AstroPad Studio, one of the best drawing apps for iPad

AstroPad Studio allows you to use your iPad as a graphics tablet (Image credit: AstroPad)

22. AstroPad Studio

An iPad is great for drawing on, but some people might prefer to see their work on a larger screen. For that, you can use Sidecar to view your iPad screen on your MacBook or iMac, but that's not the ideal solution if you want to use your iPad as a graphics tablet. One popular solution is the iPad drawing app AstroPad Studio. This lets you use your iPad as a graphics tablet, drawing on the touchscreen with your Apple Pencil while you look at the results on your Mac.

You can connect via WiFi or USB,  and the app allows you to customise gesture shortcuts and pressure curves. The sidebar shortcuts automatically adapt to match whatever Mac app you’re working in, and there's also keyboard support. If you want to use a PC, see our guide to how to use an iPad as a drawing tablet with a PC.

An image from 23. Lake: Colouring Books and Journal, one of the best drawing apps from iPad

(Image credit: 23. Lake: Colouring Books and Journal)

23. Lake: Colouring Books and Journal

This one's not a drawing app for iPad exactly, but a colouring app – perfect for when you want to just turn off and relax or for anyone just getting the feel for using the Apple Pencil to draw digitally. Also available for the iPhone, it offers colouring book sheets in all kinds of styles from artists all over the world. It has a colour wheel where you select the colour you want to use, making it all very clean and intuitive to use. There's also optional audio, so if you use the paint brush, you'll hear brush sounds, use the spray paint and you hear spray sounds. We found it very soothing to use.

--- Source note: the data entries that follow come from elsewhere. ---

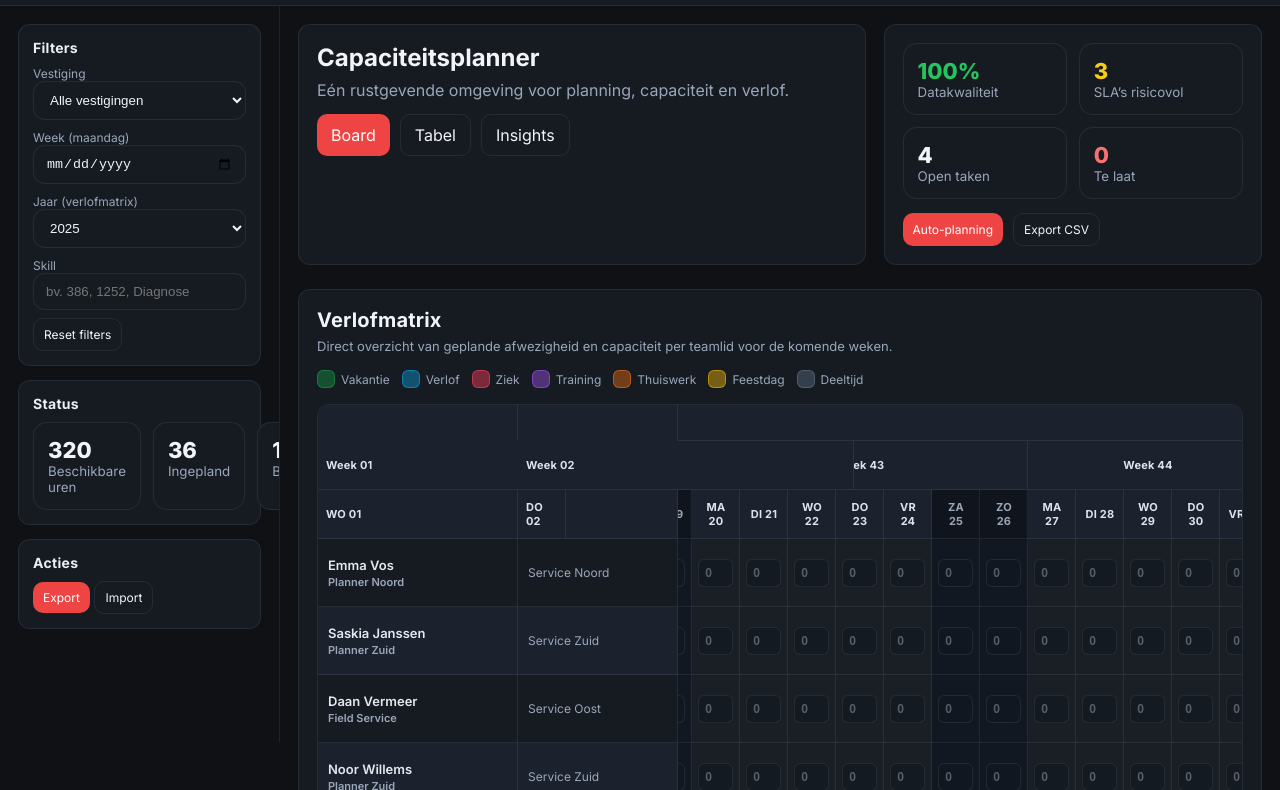
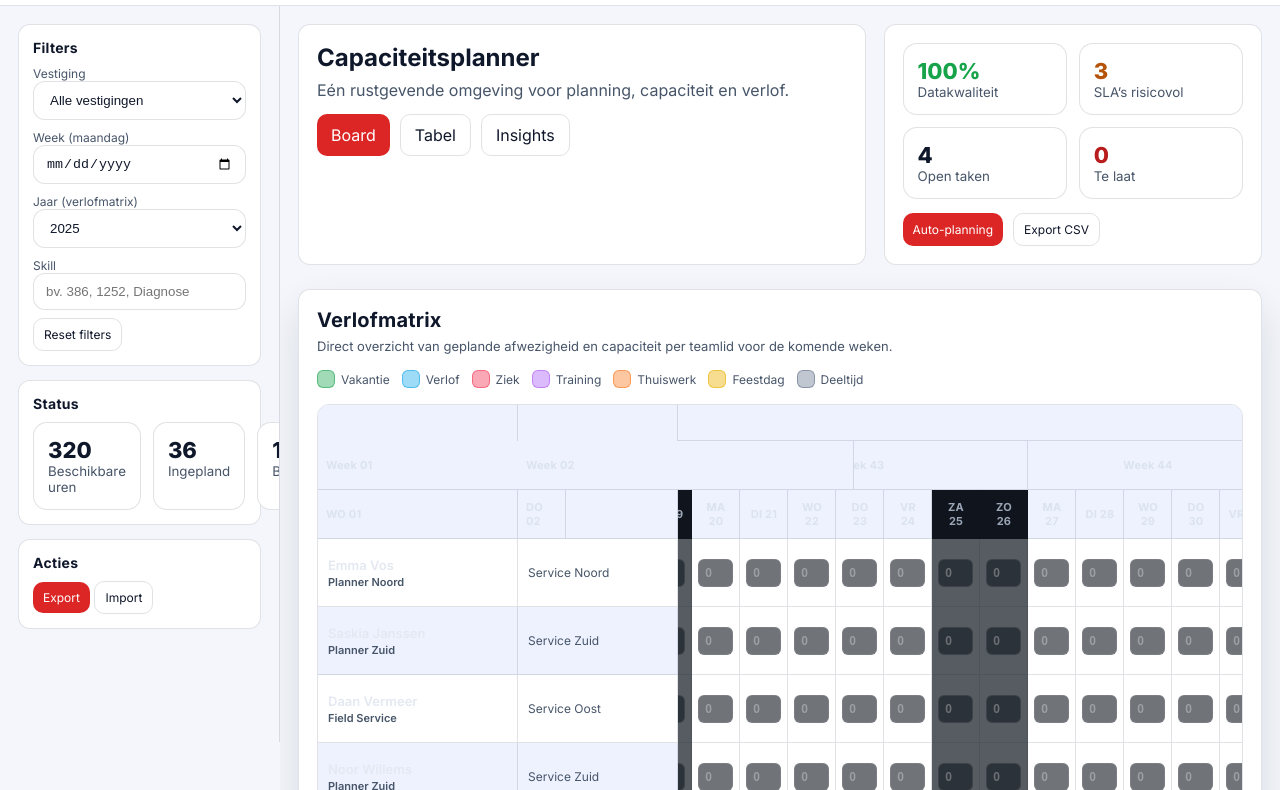
Before and after one commit to MightyMike001/CapacityPlanner, a plain HTML site: page index.html in a window 1280 px wide. Shown: the part 58-848 px from the top of the page. Drawn offline with Linux system fonts and the light colour scheme.

Commit message:
Add light/dark theme toggle

```diff
--- a/index.html
+++ b/index.html
@@ -1,5 +1,5 @@
 <!DOCTYPE html>
-<html lang="nl">
+<html lang="nl" data-theme="dark">
 <head>
   <meta charset="utf-8" />
   <meta name="viewport" content="width=device-width, initial-scale=1" />
@@ -19,6 +19,10 @@
         <div class="title">Capaciteitsplanner</div>
       </div>
       <div class="actions">
+        <button class="btn ghost icon" id="btn-theme" type="button" aria-label="Schakel naar licht thema">
+          <span class="icon" aria-hidden="true">🌙</span>
+          <span class="label">Licht thema</span>
+        </button>
         <button class="btn secondary" onclick="openModal('about')">Over</button>
         <button class="btn" onclick="openDrawer()">Nieuwe taak</button>
       </div>
--- a/js/main.js
+++ b/js/main.js
@@ -27,9 +27,59 @@ window.clearTask = clearTask;
 window.editTask = editTask;
 window.setTab = setTab;
 
+const THEME_KEY = "planner-theme";
+
+function applyTheme(theme) {
+  const nextTheme = theme === "dark" ? "light" : "dark";
+  document.documentElement.setAttribute("data-theme", theme);
+
+  const button = document.getElementById("btn-theme");
+  if (button) {
+    const icon = button.querySelector(".icon");
+    const label = button.querySelector(".label");
+    if (icon) icon.textContent = nextTheme === "light" ? "☀️" : "🌙";
+    if (label) label.textContent = `${nextTheme === "light" ? "Licht" : "Donker"} thema`;
+    button.setAttribute(
+      "aria-label",
+      `Schakel naar ${nextTheme === "light" ? "licht" : "donker"} thema`
+    );
+  }
+}
+
+function initThemeToggle() {
+  let storedTheme = null;
+  try {
+    storedTheme = localStorage.getItem(THEME_KEY);
+  } catch (error) {
+    console.warn("Kon thema voorkeur niet laden", error);
+  }
+  const safeStoredTheme = storedTheme === "light" || storedTheme === "dark" ? storedTheme : null;
+  const prefersLight = window.matchMedia
+    ? window.matchMedia("(prefers-color-scheme: light)").matches
+    : false;
+  const initialTheme = safeStoredTheme ?? (prefersLight ? "light" : "dark");
+  applyTheme(initialTheme);
+
+  const button = document.getElementById("btn-theme");
+  if (!button) return;
+
+  button.addEventListener("click", () => {
+    const current = document.documentElement.getAttribute("data-theme") || "dark";
+    const next = current === "dark" ? "light" : "dark";
+    applyTheme(next);
+    try {
+      localStorage.setItem(THEME_KEY, next);
+    } catch (error) {
+      console.warn("Kon thema niet opslaan", error);
+    }
+  });
+}
+
 document.addEventListener("DOMContentLoaded", () => {
   fillFilters();
   renderAll();
+
+  initThemeToggle();
 
   const resetButton = document.getElementById("btn-reset");
   if (resetButton) resetButton.addEventListener("click", resetFilters);
--- a/styles.css
+++ b/styles.css
@@ -1,4 +1,5 @@
   :root{
+    color-scheme: dark;
     --bg:#0f1115;
     --bg-2:#161b22;
     --gloss:#161b22;
@@ -25,6 +26,33 @@
     --leave-feestdag:#eab308;
     --leave-deeltijd:#64748b;
   }
+  :root[data-theme="light"]{
+    color-scheme: light;
+    --bg:#f4f6fb;
+    --bg-2:#ffffff;
+    --gloss:#f8fafc;
+    --panel:#ffffff;
+    --panel-2:#eef2ff;
+    --stroke:rgba(15,23,42,.12);
+    --stroke-2:rgba(15,23,42,.08);
+    --text:#0f172a;
+    --muted:#475569;
+    --accent:#dc2626;
+    --accent-2:#b91c1c;
+    --ok:#16a34a;
+    --warn:#b45309;
+    --danger:#b91c1c;
+    --chip:#e2e8f0;
+    --focus:#f59e0b;
+    --shadow:0 20px 40px rgba(15,23,42,.12);
+    --leave-vakantie:#16a34a;
+    --leave-verlof:#0284c7;
+    --leave-ziek:#e11d48;
+    --leave-training:#7c3aed;
+    --leave-thuis:#ea580c;
+    --leave-feestdag:#ca8a04;
+    --leave-deeltijd:#475569;
+  }
   *{box-sizing:border-box}
   html,body{height:100%}
   body{
@@ -33,6 +61,7 @@
     color:var(--text);
     background:var(--bg);
     overflow-x:hidden;
+    transition:background .3s ease, color .3s ease;
   }
 
   /* Layout */
@@ -72,6 +101,10 @@
     color:white; font-weight:600;
     font:inherit;
     transition:background .2s ease, transform .2s ease;
+    display:inline-flex;
+    align-items:center;
+    gap:8px;
+    justify-content:center;
   }
   .btn:hover{transform:translateY(-1px);}
   .btn.secondary{background:transparent;border:1px solid var(--stroke);color:var(--text)}
@@ -79,6 +112,9 @@
   .btn.ghost{background:transparent;border:1px solid var(--stroke);color:var(--text)}
   .btn.ghost:hover{background:var(--panel-2);}
   .btn.small{padding:8px 10px;font-size:12px}
+  .btn.icon{padding:8px 10px;font-size:12px}
+  .btn.icon .icon{font-size:16px; line-height:1;}
+  .btn.icon .label{font-weight:600;}
 
   /* Sidebar */
   .side{
@@ -96,7 +132,7 @@
     padding:14px;
     margin-bottom:14px;
   }
-  .panel h3{margin:0 0 10px; font-size:14px; color:#eaeef5; letter-spacing:.3px}
+  .panel h3{margin:0 0 10px; font-size:14px; color:var(--text); letter-spacing:.3px}
   label{display:block; font-size:12px; color:var(--muted); margin:10px 0 8px}
   input,select{
     width:100%; padding:10px 12px;
```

There's an option to automatically stay in the lines if you don't want to worry about being too precise, while other options allow you to get a bit more creative than simply colouring in with block colour, allowing you to use shading and other effects. The free version gives you up to nine pages a day to colour. For $10 a month you can get as many as your like, more colour variations and the option to work with a blank canvas.

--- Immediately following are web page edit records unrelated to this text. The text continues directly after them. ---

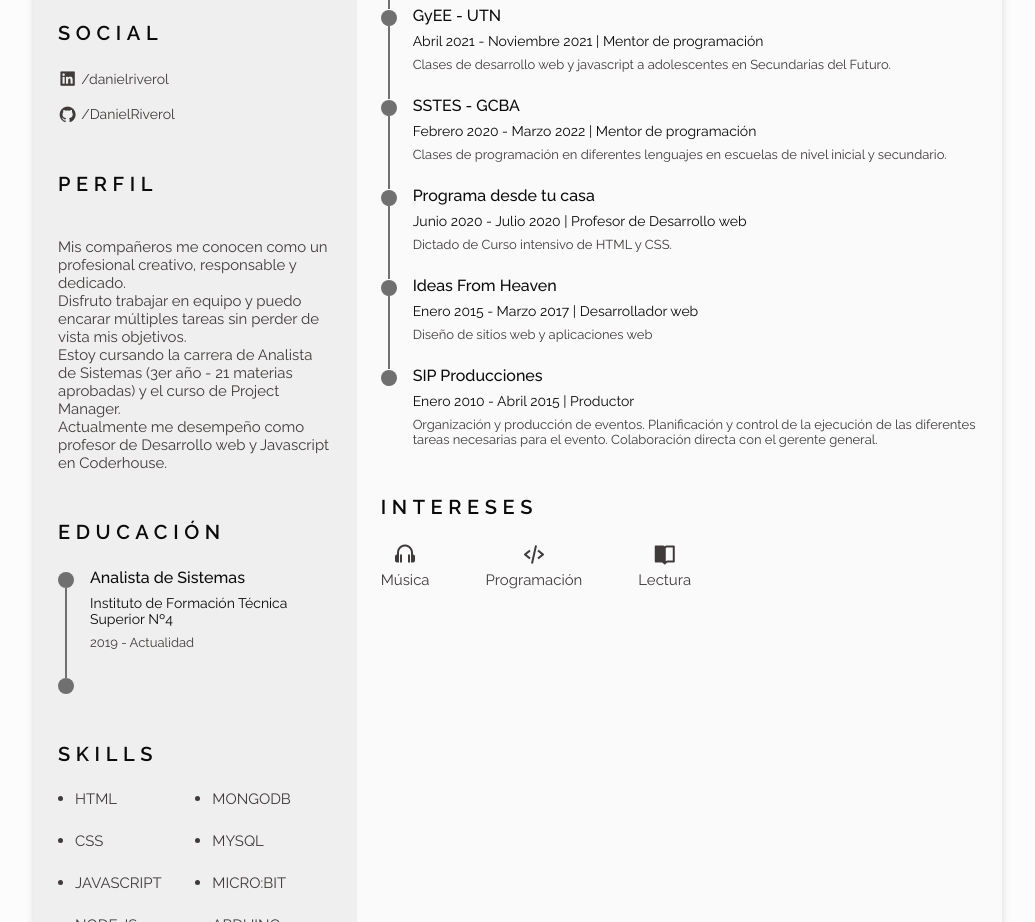
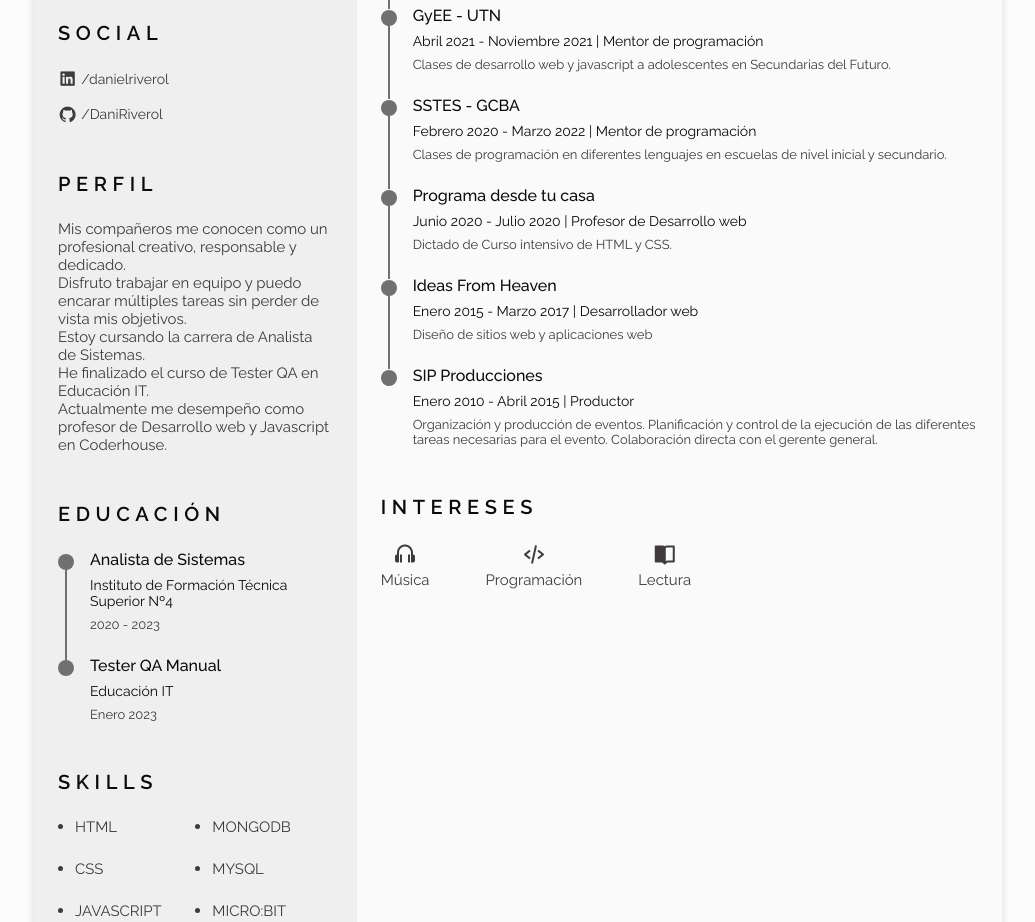
Before and after one commit to DaniRiverol/resume, a plain HTML site: page index.html in a window 1280 px wide. Shown: the part 384-1306 px from the top of the page, without its empty margins (122-1157 px from the left). Drawn offline with nearby package versions, Linux system fonts and the light colour scheme.

Commit message:
Actualizacion

```diff
--- a/index.html
+++ b/index.html
@@ -100,11 +100,11 @@
                 <i class="bx bxl-linkedin-square social-icon"></i>/danielriverol
               </a>
               <a
-                href="https://github.com/DanielRiverol"
+                href="https://github.com/DaniRiverol"
                 target="_blank"
                 class="social__link"
               >
-                <i class="bx bxl-github social-icon"></i>/DanielRiverol
+                <i class="bx bxl-github social-icon"></i>/DaniRiverol
               </a>
             </div>
           </section>
@@ -112,11 +112,13 @@
           <section class="profile section" id="profile">
             <h2 class="section-title">PERFIL</h2>
             <p class="profile-description">
-              <br>Mis compañeros me
+              Mis compañeros me
               conocen como un profesional creativo, responsable y dedicado. <br>Disfruto
               trabajar en equipo y puedo encarar múltiples tareas sin perder de
-              vista mis objetivos. <br />Estoy cursando la carrera de Analista
-              de Sistemas (3er año - 21 materias aprobadas) y el curso de Project Manager. <br />Actualmente me desempeño como profesor de Desarrollo web y Javascript en Coderhouse.
+              vista mis objetivos. <br />
+              Estoy cursando la carrera de Analista
+              de Sistemas.
+              <br />He finalizado el curso de Tester QA en Educación IT. <br />Actualmente me desempeño como profesor de Desarrollo web y Javascript en Coderhouse.
             </p>
           </section>
 
@@ -133,20 +135,22 @@
                   <span class="education__studies"
                     >Instituto de Formación Técnica Superior Nº4</span
                   >
-                  <span class="education__year">2019 - Actualidad</span>
+                  <span class="education__year">2020 - 2023</span>
                 </div>
               </div>
+              <!-- educacion -->
               <div class="education__content">
                 <div class="education__time">
                   <span class="education__rounder"></span>
                   <!-- <span class="education__line"></span> -->
                 </div>
-                <!-- <div class="education__data bd-grid">
-                  <h3 class="education__title">Project Manager</h3>
-                  <span class="education__studies">DigitalMind</span>
-                  <span class="education__year">Abril 2022 - Actualidad</span>
-                </div> -->
+                <div class="education__data bd-grid">
+                  <h3 class="education__title">Tester QA Manual</h3>
+                  <span class="education__studies">Educación IT</span>
+                  <span class="education__year">Enero 2023</span>
+                </div>
               </div>
+              <!-- end educacion content -->
             </div>
           </section>
           <section class="skills section" id="skills">
@@ -296,8 +300,8 @@
                         </p>
                       </div>
                     </div>
+            </section>
 
-            </section>
             <section class="interests section" id="intereses">
                 <h2 class="section-title">INTERESES</h2>
                 <div class="interests__container bd-grid">
```
Also changed, not shown: 1 other file.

Is the iPad good for drawing apps?

There are plenty of dedicated drawing tablets on the market, but the experience on the iPad is now so good that many artists use this as their digital art tool of choice. The Apple Pencil 2 has palm rejection and tilt pressure sensitivity, which make it ideal of drawing. And the iPad has the benefit that it can serve as an all-round device for general browsing, media and much more, saving you from having to buy a separate device for drawing.

Which iPad should I use for drawing apps?

All of the most recent iPad generations support one of the Apple Pencils, so you can use the drawing apps above on any iPad. However, the standard iPad, including the new iPad 2022, only supports Apple Pencil 1. Recent Pros, Airs and the most recent mini support Apple Pencil 2, which has some distinct advantages for drawing (see our Apple Pencil vs Apple Pencil 2 to understand the differences.

Do I need an Apple Pencil to use the best drawing apps for iPad

You don't need an Apple pencil to use drawing apps on an iPad – see our pick of the best Apple Pencil alternatives for other options. However, we do rate the Apple Pencil as the best iPad stylus overall. It is more expensive than some other options, but we find it offers the best experience for drawing.

Rosie Hilder

Rosie Hilder is Creative Bloq's Deputy Editor. After beginning her career in journalism in Argentina – where her blogging prowess led her to become Deputy Editor of Time Out Buenos Aires – she moved back to the UK and joined Future Plc in 2016. Since then, she's worked as Operations Editor on art and design magazines, including Computer Arts, 3D World and Paint & Draw, and got the 'Apple bug' when working on US title, Mac|Life. In 2018, she left the world of print behind and moved to Creative Bloq, where she helps take care of the daily management of the site, including growing the site's reach through trying to please the Google Gods, getting involved in events, such as judging the Brand Impact Awards, and helping make sure its content serves its readers as best it can. Her interests lie in branding and illustration, tech and sexism, and plenty more in-between.

With contributions from